Mark said...

Looks like a corking book Mike. (Or should that be spiffing?) Top walks too. When I've climbed Whernside from Dent before I've felt like I'd found a 'secret route' because I've had it to myself. Now you've let the cat out of the bag...

Mike Knipe said...

Its OK, Mark, not many people take much notice of this blog - if we don't mention it again, it'll be quietly forgotten...
Cracking view over Dentdale from the cairn on the edge, though...

QDanT said...

Hi Mike the illustration looks like an idyllic Britain that would feature in the soon to be War propaganda posters,[IMG]http://i82.photobucket.com/albums/j274/QDanT/yourbrit.jpg[/IMG]
Is that You and the Dawg ?
cheers Danny

Mike Knipe said...

I have to admit that the pic I used has nothing to do with the book, which doesn't have any pictures at all, apart from maps.
It is a bit hitler youth, though. They're very clean now, but you should see them after they've been out all day.

The Odyssee said...

When you tackle this challenge walk will you be dressing the same as the picture?
And is that Kylie holding hands.

Thats a nice find Mike and it makes you wonder if this inspired AW.

Mike Knipe said...

Alan - Note the traffic jam in the background and the fact that they're not wearing stout boots.
Kylie? - He should be so lucky. Lucky lucky lucky....

The Odyssee said...

I found a good article here (you may already have read it) which i thought was interesting and includes your Mr Brown. http://www.benchmarked.co.uk/walks/tripsdale/

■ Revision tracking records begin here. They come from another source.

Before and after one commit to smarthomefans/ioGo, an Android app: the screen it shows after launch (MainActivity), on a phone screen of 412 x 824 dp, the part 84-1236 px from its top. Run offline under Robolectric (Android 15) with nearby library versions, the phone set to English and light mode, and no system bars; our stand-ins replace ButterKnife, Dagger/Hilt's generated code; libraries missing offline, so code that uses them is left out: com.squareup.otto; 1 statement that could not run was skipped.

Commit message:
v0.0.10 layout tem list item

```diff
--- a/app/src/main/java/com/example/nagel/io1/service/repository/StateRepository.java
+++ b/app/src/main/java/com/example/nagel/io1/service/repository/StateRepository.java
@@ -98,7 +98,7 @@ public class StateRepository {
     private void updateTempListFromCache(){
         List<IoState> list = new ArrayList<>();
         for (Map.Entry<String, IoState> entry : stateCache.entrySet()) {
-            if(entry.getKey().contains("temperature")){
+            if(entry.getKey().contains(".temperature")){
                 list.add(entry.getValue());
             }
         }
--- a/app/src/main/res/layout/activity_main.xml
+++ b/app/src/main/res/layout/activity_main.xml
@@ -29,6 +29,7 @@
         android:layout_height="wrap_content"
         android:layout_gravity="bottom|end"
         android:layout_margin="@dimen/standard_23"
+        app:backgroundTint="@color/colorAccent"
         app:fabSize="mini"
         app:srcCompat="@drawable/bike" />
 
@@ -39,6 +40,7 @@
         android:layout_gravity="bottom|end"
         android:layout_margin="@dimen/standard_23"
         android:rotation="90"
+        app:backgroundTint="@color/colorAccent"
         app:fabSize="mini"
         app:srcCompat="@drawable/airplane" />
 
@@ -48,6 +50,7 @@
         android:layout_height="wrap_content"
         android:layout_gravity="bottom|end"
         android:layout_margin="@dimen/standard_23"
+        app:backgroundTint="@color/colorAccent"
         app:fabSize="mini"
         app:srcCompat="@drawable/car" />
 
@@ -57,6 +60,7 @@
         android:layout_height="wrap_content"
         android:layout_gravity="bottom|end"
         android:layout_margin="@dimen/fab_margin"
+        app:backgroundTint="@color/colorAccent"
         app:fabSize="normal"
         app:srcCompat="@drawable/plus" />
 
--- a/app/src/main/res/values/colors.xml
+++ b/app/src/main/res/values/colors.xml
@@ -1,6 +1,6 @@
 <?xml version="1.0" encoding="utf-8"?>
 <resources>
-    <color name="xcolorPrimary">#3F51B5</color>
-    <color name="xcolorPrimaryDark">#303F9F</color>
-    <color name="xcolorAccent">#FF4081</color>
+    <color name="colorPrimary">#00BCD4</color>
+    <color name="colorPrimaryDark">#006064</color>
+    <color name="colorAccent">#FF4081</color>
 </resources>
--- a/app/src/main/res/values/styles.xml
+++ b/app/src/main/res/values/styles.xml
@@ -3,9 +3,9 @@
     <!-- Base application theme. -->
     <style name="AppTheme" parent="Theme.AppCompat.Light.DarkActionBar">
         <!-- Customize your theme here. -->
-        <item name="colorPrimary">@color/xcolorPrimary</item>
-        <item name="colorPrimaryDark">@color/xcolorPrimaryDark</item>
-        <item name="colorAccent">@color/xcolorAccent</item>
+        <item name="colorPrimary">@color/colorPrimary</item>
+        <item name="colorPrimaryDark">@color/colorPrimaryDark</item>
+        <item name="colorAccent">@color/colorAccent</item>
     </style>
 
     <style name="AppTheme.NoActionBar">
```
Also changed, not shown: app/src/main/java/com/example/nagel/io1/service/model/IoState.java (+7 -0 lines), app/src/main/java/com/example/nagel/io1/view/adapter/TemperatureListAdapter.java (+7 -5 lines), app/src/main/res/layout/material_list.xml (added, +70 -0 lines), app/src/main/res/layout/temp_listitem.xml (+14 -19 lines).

Mike Knipe said...

Hmm - interestink -
I must have a walk at Tripsdale.
I don't believe the explanation of the origin of the place name, though - doesn;t make any sense, and "Badger" stone is next to an old road junction, which is significant. A "Badger" was not an animal but a licensed itinerant trader or peddlar - with a badge. This protected him from accusations of being a vagrant, which could have dire consequences at one time, including deportation to a home parish - not good if you're trying to sell pegs or cutlery or something.... So, its the badger's stone - a meeting place or landmark for peddlars.

The Odyssee said...

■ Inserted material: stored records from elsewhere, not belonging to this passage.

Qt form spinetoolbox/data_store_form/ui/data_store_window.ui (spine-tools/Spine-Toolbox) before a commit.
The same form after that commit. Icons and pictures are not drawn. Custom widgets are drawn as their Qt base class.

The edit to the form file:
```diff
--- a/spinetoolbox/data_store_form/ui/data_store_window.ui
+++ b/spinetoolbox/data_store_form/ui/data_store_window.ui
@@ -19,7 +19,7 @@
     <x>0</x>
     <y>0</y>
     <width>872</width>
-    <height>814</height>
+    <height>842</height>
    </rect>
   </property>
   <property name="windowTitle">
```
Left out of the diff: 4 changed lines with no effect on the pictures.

Mike you are indeed a mind of worthy information.

Word: skintr meaning a person who buys backpacking gear.

Serin said...

You have to agree also that these new fangled trousers or 'cargo pants' are just down right "cylindrical monstrosities."

Mike Knipe said...

Chic cargo pants - see what I did there.... chic cargo chic cargo, my kinda pants....

Mike Knipe said...

I'll get me coat by the way....

Serin said...

Leave your coat where it is. That was funny...I nearly wet my cyclindrical monstrosities. By the way I love northern pies.